PROVIDED INFORMATION —
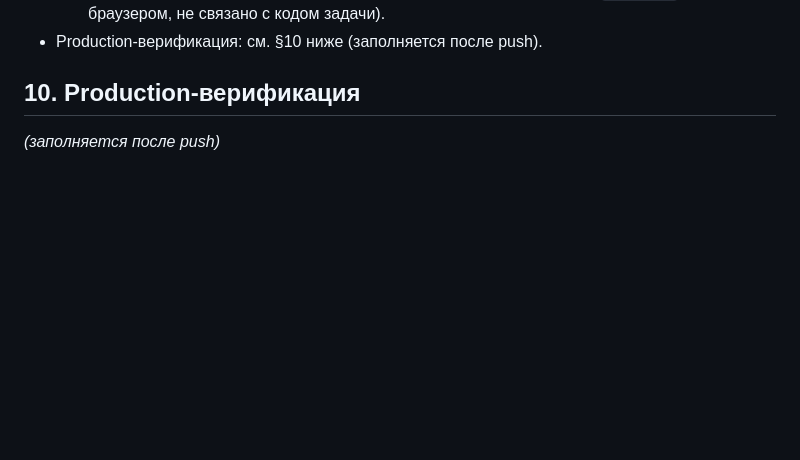
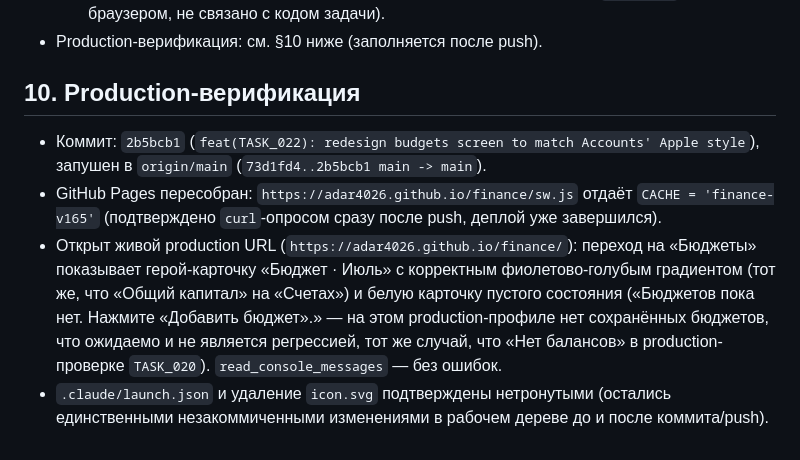
Before and after one commit to adar4026/finance, a Markdown page: docs/tasks/TASK_022_BUDGETS_APPLE_REDESIGN.md, the part around the change. Rendered like a GitHub page; blank space fills up the shorter version.

Commit message:
docs(TASK_022): record production verification of finance-v165
Co-Authored-By: Claude Sonnet 5 <noreply@anthropic.com>

```diff
--- a/docs/tasks/TASK_022_BUDGETS_APPLE_REDESIGN.md
+++ b/docs/tasks/TASK_022_BUDGETS_APPLE_REDESIGN.md
@@ -302,4 +302,20 @@
 
 ## 10. Production-верификация
 
-_(заполняется после push)_
+- Коммит: `2b5bcb1` (`feat(TASK_022): redesign budgets screen to match
+  Accounts' Apple style`), запушен в `origin/main` (`73d1fd4..2b5bcb1
+  main -> main`).
+- GitHub Pages пересобран: `https://adar4026.github.io/finance/sw.js`
+  отдаёт `CACHE = 'finance-v165'` (подтверждено `curl`-опросом сразу
+  после push, деплой уже завершился).
+- Открыт живой production URL (`https://adar4026.github.io/finance/`):
+  переход на «Бюджеты» показывает герой-карточку «Бюджет · Июль» с
+  корректным фиолетово-голубым градиентом (тот же, что «Общий капитал»
+  на «Счетах») и белую карточку пустого состояния («Бюджетов пока
+  нет. Нажмите «Добавить бюджет».» — на этом production-профиле нет
+  сохранённых бюджетов, что ожидаемо и не является регрессией, тот же
+  случай, что «Нет балансов» в production-проверке `TASK_020`).
+  `read_console_messages` — без ошибок.
+- `.claude/launch.json` и удаление `icon.svg` подтверждены нетронутыми
+  (остались единственными незакоммиченными изменениями в рабочем
+  дереве до и после коммита/push).
```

WORK REQUEST —
Read the entries above and find each line holding the word "finance". Copy it out.

RESPONSE TO THIS TASK —
Before and after one commit to adar4026/finance, a Markdown page: docs/tasks/TASK_022_BUDGETS_APPLE_REDESIGN.md, the part around the change. Rendered like a GitHub page; blank space fills up the shorter version.
docs(TASK_022): record production verification of finance-v165
+- GitHub Pages пересобран: `https://adar4026.github.io/finance/sw.js`
+  отдаёт `CACHE = 'finance-v165'` (подтверждено `curl`-опросом сразу
+- Открыт живой production URL (`https://adar4026.github.io/finance/`):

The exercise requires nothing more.